Ireland’s Minister for Health, Leo Varadkar (who came out as gay when the government launched the referendum campaign) said:
“We’re the first country in the world to enshrine marriage equality in our constitution and do so by popular mandate. That makes us a beacon, a light to the rest of the world of liberty and equality. It’s a very proud day to be Irish.”
In the months preceding the election, there was a general assumption that the referendum would be passed. However, as the date grew closer and the “No” campaign consistently muddied the waters by claiming the outcome would affect unrelated issues—surrogacy, in particular—fears started to grow that it would be a close call, or even a surprise defeat.
Traditionally, Ireland has low turn-outs for referenda. And in this particular case, there were added concerns because many students dealing with exams would be unable to make it home to vote, along with a general complacency based on the assumption of the referendum being carried.
In the last couple of weeks, it also became evident that the “No” voters would be exercising their vote for sure and that a low turn-out could well lean in their favor. It became clear to the “Yes” campaigners that an unprecedented high turnout was essential to ensure the more enlightened majority of Irish society had their enlightened views reflected in the result.
And the response has been amazing, heartening, uplifting—truly.
The significance of this referendum has engaged Irish citizens so much—its importance was felt so deeply—that the turnout has been the largest for any referendum since 1972 (when the country voted to join the European Union).
They even travelled from all over the globe to cast their votes. For expats—or even resident citizens out of the country for any reason—would not be able to vote from abroad. And although there was a campaign to encourge people to come home to vote, nobody expected the response to be as significant as it was. The #HomeToVote hashtag began trending on Twitter on Thursday and continuted right throughout Friday, as people posted selfies from buses, trains, planes and ferries. Thousands travelled from the UK, mainland Europe, Canada, the US, Australia, Africa and Asia.
It was clear that the Irish people were determined to cast off the shackles of its old, conservative, Catholic-influenced mindset. The majority of modern Irish citizens—practicing Catholics and senior citizens included—can think for themselves, recognize injustice and are willing to stand up to it.
Yesterday, the country stood tall and yelled out with a clear voice: “We want equality.” And now they will have it.
The final outcome: Yes: 62.1% No:37.9%
Love wins.
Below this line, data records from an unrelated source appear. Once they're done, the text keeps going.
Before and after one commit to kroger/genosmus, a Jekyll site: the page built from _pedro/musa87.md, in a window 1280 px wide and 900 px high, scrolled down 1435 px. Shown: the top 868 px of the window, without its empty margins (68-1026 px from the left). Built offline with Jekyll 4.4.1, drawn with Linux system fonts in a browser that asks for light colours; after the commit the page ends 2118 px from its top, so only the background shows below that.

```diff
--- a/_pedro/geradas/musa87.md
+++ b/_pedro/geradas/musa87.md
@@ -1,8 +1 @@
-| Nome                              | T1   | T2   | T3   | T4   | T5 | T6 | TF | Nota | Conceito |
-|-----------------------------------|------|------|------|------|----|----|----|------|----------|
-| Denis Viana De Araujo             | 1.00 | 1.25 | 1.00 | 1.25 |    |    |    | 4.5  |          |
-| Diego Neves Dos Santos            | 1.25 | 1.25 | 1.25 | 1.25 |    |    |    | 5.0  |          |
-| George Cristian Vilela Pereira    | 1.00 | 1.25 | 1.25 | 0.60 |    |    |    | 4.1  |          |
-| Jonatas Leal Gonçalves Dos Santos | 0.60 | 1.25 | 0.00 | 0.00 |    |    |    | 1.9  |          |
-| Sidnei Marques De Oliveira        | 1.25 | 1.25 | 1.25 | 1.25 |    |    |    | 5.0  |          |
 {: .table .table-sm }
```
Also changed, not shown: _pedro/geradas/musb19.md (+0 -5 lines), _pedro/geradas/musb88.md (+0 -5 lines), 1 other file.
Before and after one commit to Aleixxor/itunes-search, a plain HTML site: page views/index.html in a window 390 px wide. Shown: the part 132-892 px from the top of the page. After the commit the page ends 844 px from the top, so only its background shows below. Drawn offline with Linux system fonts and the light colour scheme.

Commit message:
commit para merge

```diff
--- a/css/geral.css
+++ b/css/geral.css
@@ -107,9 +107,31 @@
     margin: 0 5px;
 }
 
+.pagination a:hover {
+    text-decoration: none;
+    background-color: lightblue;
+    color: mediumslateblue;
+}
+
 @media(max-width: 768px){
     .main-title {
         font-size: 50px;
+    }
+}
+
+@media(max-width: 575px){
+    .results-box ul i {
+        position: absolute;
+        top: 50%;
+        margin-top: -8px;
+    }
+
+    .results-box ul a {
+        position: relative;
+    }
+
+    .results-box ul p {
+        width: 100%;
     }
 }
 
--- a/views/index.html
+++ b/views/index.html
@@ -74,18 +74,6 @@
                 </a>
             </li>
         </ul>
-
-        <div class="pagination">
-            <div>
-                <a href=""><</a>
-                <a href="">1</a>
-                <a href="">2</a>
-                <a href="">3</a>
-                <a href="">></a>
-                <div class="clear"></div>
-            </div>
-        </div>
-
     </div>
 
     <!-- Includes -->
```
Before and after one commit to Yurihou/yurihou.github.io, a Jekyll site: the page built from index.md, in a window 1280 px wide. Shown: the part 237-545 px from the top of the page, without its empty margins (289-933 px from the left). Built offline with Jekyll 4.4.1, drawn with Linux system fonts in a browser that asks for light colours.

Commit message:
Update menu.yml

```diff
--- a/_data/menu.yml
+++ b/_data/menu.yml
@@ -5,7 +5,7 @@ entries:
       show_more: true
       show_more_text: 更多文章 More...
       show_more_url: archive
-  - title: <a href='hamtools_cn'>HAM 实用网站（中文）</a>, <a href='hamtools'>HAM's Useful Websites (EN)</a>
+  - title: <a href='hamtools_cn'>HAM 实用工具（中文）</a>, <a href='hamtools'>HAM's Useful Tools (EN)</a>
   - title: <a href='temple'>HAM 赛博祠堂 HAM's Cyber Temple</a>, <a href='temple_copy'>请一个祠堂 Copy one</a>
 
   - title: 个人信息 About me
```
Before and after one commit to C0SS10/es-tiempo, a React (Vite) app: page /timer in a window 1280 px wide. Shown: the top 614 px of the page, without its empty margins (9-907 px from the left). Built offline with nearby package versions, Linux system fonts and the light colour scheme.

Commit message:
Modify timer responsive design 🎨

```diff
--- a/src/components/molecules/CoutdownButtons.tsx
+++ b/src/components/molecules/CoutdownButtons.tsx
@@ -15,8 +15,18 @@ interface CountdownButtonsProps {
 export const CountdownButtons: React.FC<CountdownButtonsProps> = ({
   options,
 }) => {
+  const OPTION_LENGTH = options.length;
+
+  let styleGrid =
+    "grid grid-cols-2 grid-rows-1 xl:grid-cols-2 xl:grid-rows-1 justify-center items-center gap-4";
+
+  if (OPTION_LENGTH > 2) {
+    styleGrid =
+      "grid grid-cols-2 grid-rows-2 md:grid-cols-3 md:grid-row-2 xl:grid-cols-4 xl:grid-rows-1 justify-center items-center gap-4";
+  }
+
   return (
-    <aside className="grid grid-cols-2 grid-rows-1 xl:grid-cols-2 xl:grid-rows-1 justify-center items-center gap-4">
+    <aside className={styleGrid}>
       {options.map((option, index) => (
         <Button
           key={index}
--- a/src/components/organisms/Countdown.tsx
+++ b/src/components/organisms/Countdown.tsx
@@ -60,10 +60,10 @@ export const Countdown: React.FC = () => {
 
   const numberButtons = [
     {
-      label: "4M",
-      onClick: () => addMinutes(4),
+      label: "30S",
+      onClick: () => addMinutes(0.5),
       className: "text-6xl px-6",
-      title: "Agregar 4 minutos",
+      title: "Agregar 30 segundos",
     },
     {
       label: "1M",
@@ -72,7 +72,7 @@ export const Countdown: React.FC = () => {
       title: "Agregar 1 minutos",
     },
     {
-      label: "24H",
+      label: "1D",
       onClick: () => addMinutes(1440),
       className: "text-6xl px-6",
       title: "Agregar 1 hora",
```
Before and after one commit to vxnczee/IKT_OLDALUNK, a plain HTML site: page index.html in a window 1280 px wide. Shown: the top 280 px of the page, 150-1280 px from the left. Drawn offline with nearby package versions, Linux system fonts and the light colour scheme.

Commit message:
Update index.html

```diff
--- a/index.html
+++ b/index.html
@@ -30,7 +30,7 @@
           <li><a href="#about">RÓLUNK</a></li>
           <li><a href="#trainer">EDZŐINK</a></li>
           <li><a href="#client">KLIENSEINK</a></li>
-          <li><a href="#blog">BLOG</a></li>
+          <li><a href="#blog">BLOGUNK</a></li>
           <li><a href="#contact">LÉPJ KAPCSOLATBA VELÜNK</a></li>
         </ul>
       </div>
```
Fear loses.
#MakeGráTheLaw (Grá = Love, as Gaeilge)
Bonus: Irish people with lesbian and gay parents talk about why a “Yes” vote in the Marriage Referendum matters to them.
Author: Hilda Carroll
Editor: Renée Picard